The gameplay is richly varied and never gets old. In between the climbing, jumping and exploring, and the shooting, ducking and fisticuffs, there are numerous set pieces where you outrun enemy vehicles, shoot at pursuing trucks with mortars, climb to safety from the wreckage of a derailed train and so on. You’re never quite sure what will happen from one moment to the next, and I simply lost count of the “HOLY SHIT!” moments. From start to finish, the game is an epic masterpiece. The “2” in the title could be short for “Twice as good as the first Uncharted“, and it would be no lie.
The personalities of the characters — not just Drake, but the supporting cast as well — comes through better than in nearly any other game you can name, with excellent scriptwriting, frequent banter and funny comments throughout. Drake, somehow, managed to be thinking the exact same things that were going through my own mind during many of the game’s sequences, and proceeded to blurt them out before I could. He even uses a lot of the same expressions that I do. It’s kind of weird.
The game’s musical score, too, is fit for a big-budget Hollywood movie. Composed by Greg Edmonson, who is also responsible for the unique Western-fusion music of the Firefly TV series, the score is brilliantly done, classy and evokes just the right emotions at exactly the appropriate times. In a display of marketing smarts, they’ve already made the soundtrack available on iTunes, so people (like me) who can’t get enough of the music can go get their fix.
While it’s great that the PS3 has another exclusive title that can draw fans to its base, I find it personally disappointing that this game isn’t on the Xbox platform for one reason alone: The multiplayer. Unlike the first Uncharted, the second game has full competitive and cooperative multiplayer, with bonuses and trophies for each, and I’ve love to get into a game with my friends. Unfortunately, nobody I know owns a PS3, and playing with strangers (especially cooperatively) is never as much fun.
Still, if you do have a PS3, you’re a fool if you don’t pick up Uncharted 2. In my opinion it’s the best game 2009 has seen so far. I rarely finish video games, but I finished this one in less than a week. And now I can’t stop thinking about going back and playing it again, this time at the highest difficulty (“Crushing”) to see how I fare.
Next week I’ll be back to review Forza 3, so I’ll likely be gushing all over something else. One thing Forza gives me that Uncharted won’t, admittedly, is months worth of replay value. Oh, and did you see the Forza 3 Car of the Day on the 14th? Hello again, old friend!

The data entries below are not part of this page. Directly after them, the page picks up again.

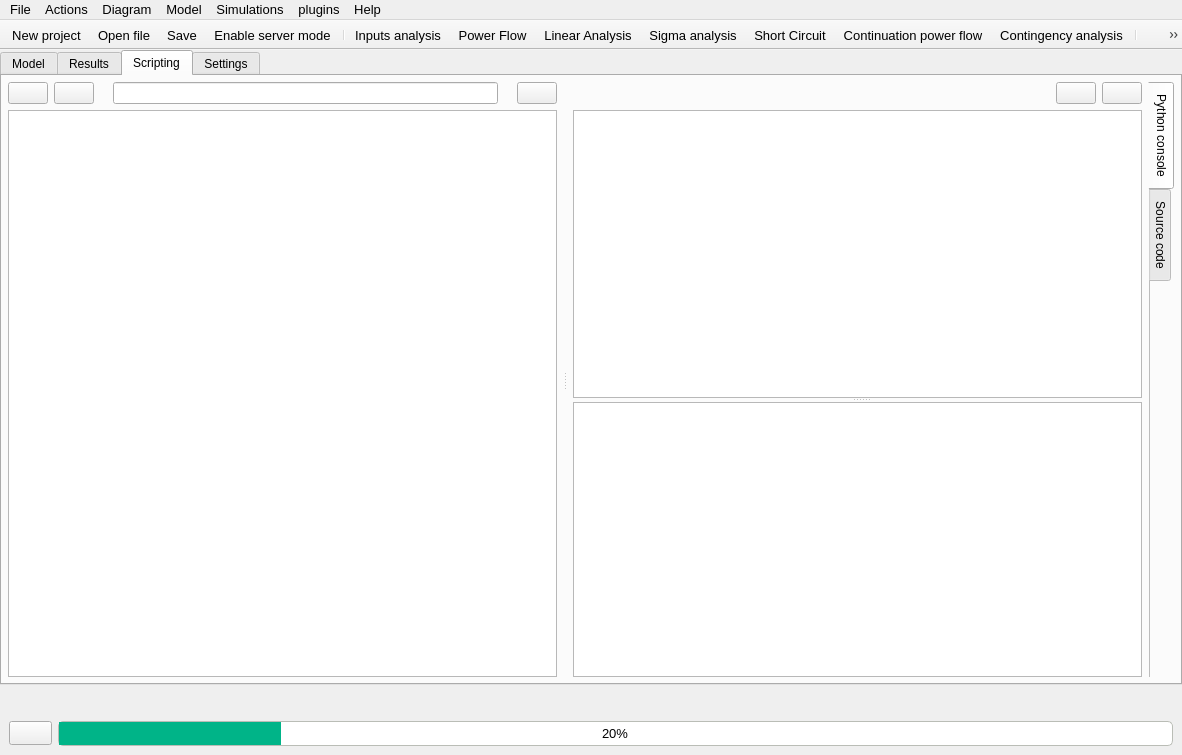
Above: src/GridCal/Gui/Main/MainWindow.ui from SanPen/GridCal before the change. Below: the same form after it.
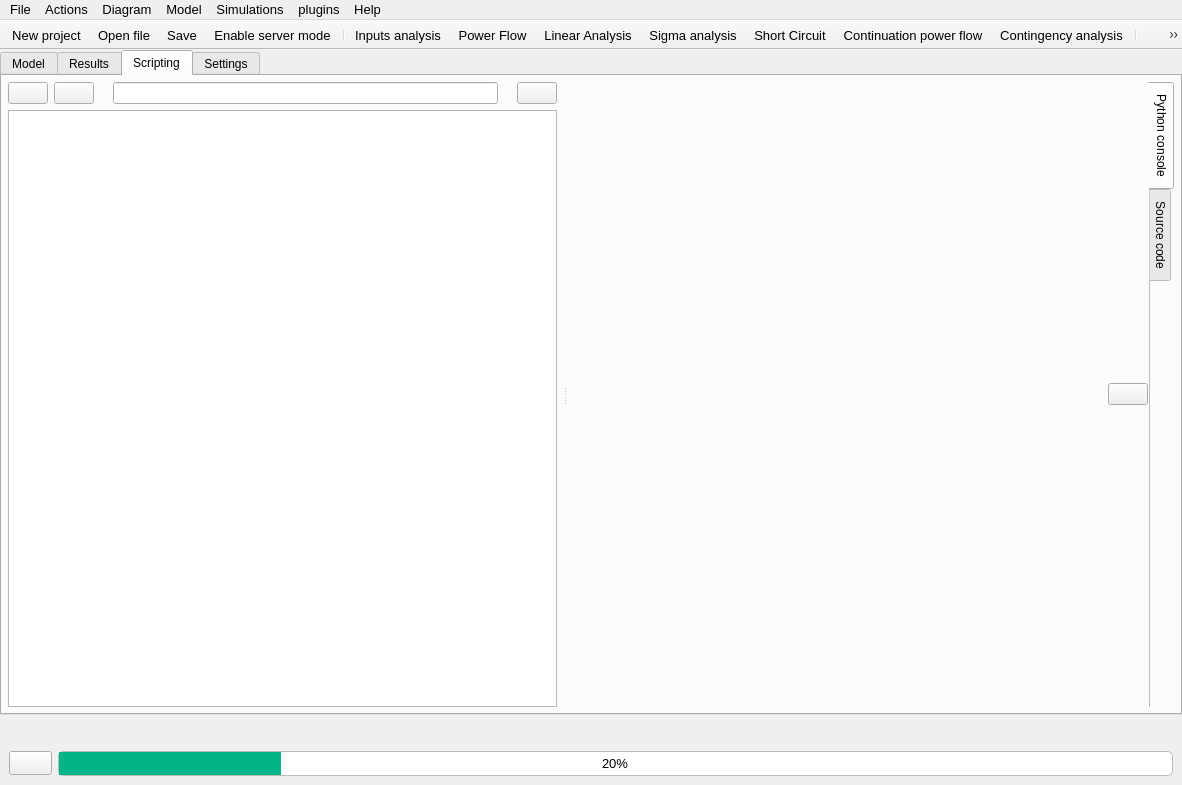
That is the form after the change. The open tabs and pages were chosen to show the change. Icons and pictures are not drawn.

```diff
--- a/src/GridCal/Gui/Main/MainWindow.ui
+++ b/src/GridCal/Gui/Main/MainWindow.ui
@@ -7,7 +7,7 @@
     <x>0</x>
     <y>0</y>
     <width>1182</width>
-    <height>755</height>
+    <height>785</height>
    </rect>
   </property>
   <property name="baseSize">
@@ -3193,131 +3193,54 @@
                         <number>0</number>
                        </property>
                        <item>
-                        <widget class="QSplitter" name="consoleSplitter">
-                         <property name="orientation">
-                          <enum>Qt::Orientation::Vertical</enum>
+                        <widget class="QFrame" name="frame_57">
+                         <property name="frameShape">
+                          <enum>QFrame::NoFrame</enum>
                          </property>
-                         <widget class="QFrame" name="frame_24">
-                          <property name="frameShape">
-                           <enum>QFrame::Shape::NoFrame</enum>
+                         <property name="frameShadow">
+                          <enum>QFrame::Raised</enum>
+                         </property>
+                         <layout class="QHBoxLayout" name="horizontalLayout_11">
+                          <property name="leftMargin">
+                           <number>0</number>
                           </property>
-                          <property name="frameShadow">
-                           <enum>QFrame::Shadow::Raised</enum>
+                          <property name="topMargin">
+                           <number>0</number>
                           </property>
-                          <layout class="QVBoxLayout" name="verticalLayout_19">
-                           <property name="leftMargin">
-                            <number>0</number>
-                           </property>
-                           <property name="topMargin">
-                            <number>0</number>
-                           </property>
-                           <property name="rightMargin">
-                            <number>6</number>
-                           </property>
-                           <property name="bottomMargin">
-                            <number>0</number>
-                           </property>
-                           <item>
-                            <widget class="QFrame" name="frame_57">
-                             <property name="frameShape">
-                              <enum>QFrame::Shape::NoFrame</enum>
-                             </property>
-                             <property name="frameShadow">
-                              <enum>QFrame::Shadow::Raised</enum>
-                             </property>
-                             <layout class="QHBoxLayout" name="horizontalLayout_11">
-                              <property name="leftMargin">
-                               <number>0</number>
-                              </property>
-                              <property name="topMargin">
-                               <number>0</number>
-                              </property>
-                              <property name="rightMargin">
-                               <number>0</number>
-                              </property>
-                              <property name="bottomMargin">
-                               <number>0</number>
-                              </property>
-                              <item>
-                               <spacer name="horizontalSpacer_11">
-                                <property name="orientation">
-                                 <enum>Qt::Orientation::Horizontal</enum>
-                                </property>
-                                <property name="sizeHint" stdset="0">
-                                 <size>
-                                  <width>40</width>
-                                  <height>20</height>
-                                 </size>
-                                </property>
-                               </spacer>
-                              </item>
-                              <item>
-                               <widget class="QPushButton" name="clearConsoleButton">
-                                <property name="toolTip">
-                                 <string>Clear the console</string>
-                                </property>
-                                <property name="text">
-                                 <string/>
-                                </property>
-                                <property name="icon">
-                                 <iconset resource="icons.qrc">
-                                  <normaloff>:/Icons/icons/clear_runs.svg</normaloff>:/Icons/icons/clear_runs.svg</iconset>
-                                </property>
-                               </widget>
-                              </item>
-                              <item>
-                               <widget class="QPushButton" name="runCommandButton">
-                                <property name="maximumSize">
-                                 <size>
-                                  <width>16777215</width>
-                                  <height>16777215</height>
-                                 </size>
-                                </property>
-                                <property name="toolTip">
-                                 <string>Run command</string>
-                                </property>
-                                <property name="text">
-                                 <string/>
-                                </property>
-                                <property name="icon">
-                                 <iconset resource="icons.qrc">
-                                  <normaloff>:/Icons/icons/next.svg</normaloff>:/Icons/icons/next.svg</iconset>
-                                </property>
-                               </widget>
-                              </item>
-                             </layout>
-                            </widget>
-                           </item>
-                           <item>
-                            <widget class="QTextEdit" name="consoleOutputTextEdit"/>
-                           </item>
-                          </layout>
-                         </widget>
-                         <widget class="QFrame" name="frame_46">
-                          <property name="frameShape">
-                           <enum>QFrame::Shape::NoFrame</enum>
+                          <property name="rightMargin">
+                           <number>0</number>
                           </property>
-                          <property name="frameShadow">
-                           <enum>QFrame::Shadow::Raised</enum>
+                          <property name="bottomMargin">
+                           <number>0</number>
                           </property>
-                          <layout class="QVBoxLayout" name="verticalLayout_29">
-                           <property name="leftMargin">
-                            <number>0</number>
-                           </property>
-                           <property name="topMargin">
-                            <number>0</number>
-                           </property>
-                           <property name="rightMargin">
-                            <number>6</number>
-                           </property>
-                           <property name="bottomMargin">
-                            <number>0</number>
-                           </property>
-                           <item>
-                            <widget class="QTextEdit" name="consoleInputTextEdit"/>
-                           </item>
-                          </layout>
-                         </widget>
+                          <item>
+                           <spacer name="horizontalSpacer_11">
+                            <property name="orientation">
+                             <enum>Qt::Horizontal</enum>
+                            </property>
+                            <property name="sizeHint" stdset="0">
+                             <size>
+                              <width>40</width>
+                              <height>20</height>
+                             </size>
+                            </property>
+                           </spacer>
+                          </item>
+                          <item>
+                           <widget class="QPushButton" name="clearConsoleButton">
+                            <property name="toolTip">
+                             <string>Clear the console</string>
+                            </property>
+                            <property name="text">
+                             <string/>
+                            </property>
+                            <property name="icon">
+                             <iconset resource="icons.qrc">
+                              <normaloff>:/Icons/icons/clear_runs.svg</normaloff>:/Icons/icons/clear_runs.svg</iconset>
+                            </property>
+                           </widget>
+                          </item>
+                         </layout>
                         </widget>
                        </item>
                       </layout>
```
Left out of the diff: 525 changed lines with no effect on the pictures.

I haven’t gotten into either ODST or Brutal Legend yet, but if I find either of them particularly compelling, I’ll make a note of it here. I expect ODST to be the typical Halo affair: Highly polished, highly enjoyable, and good for one campaign playthrough ever. I don’t know what I expect from Brutal Legend, except to say I had no interest in the game at all until I played the demo, which was fantastic. But now I hear that the demo is only representative of maybe the first 1-2 hours of gameplay, so I dunno. We’ll see what happens.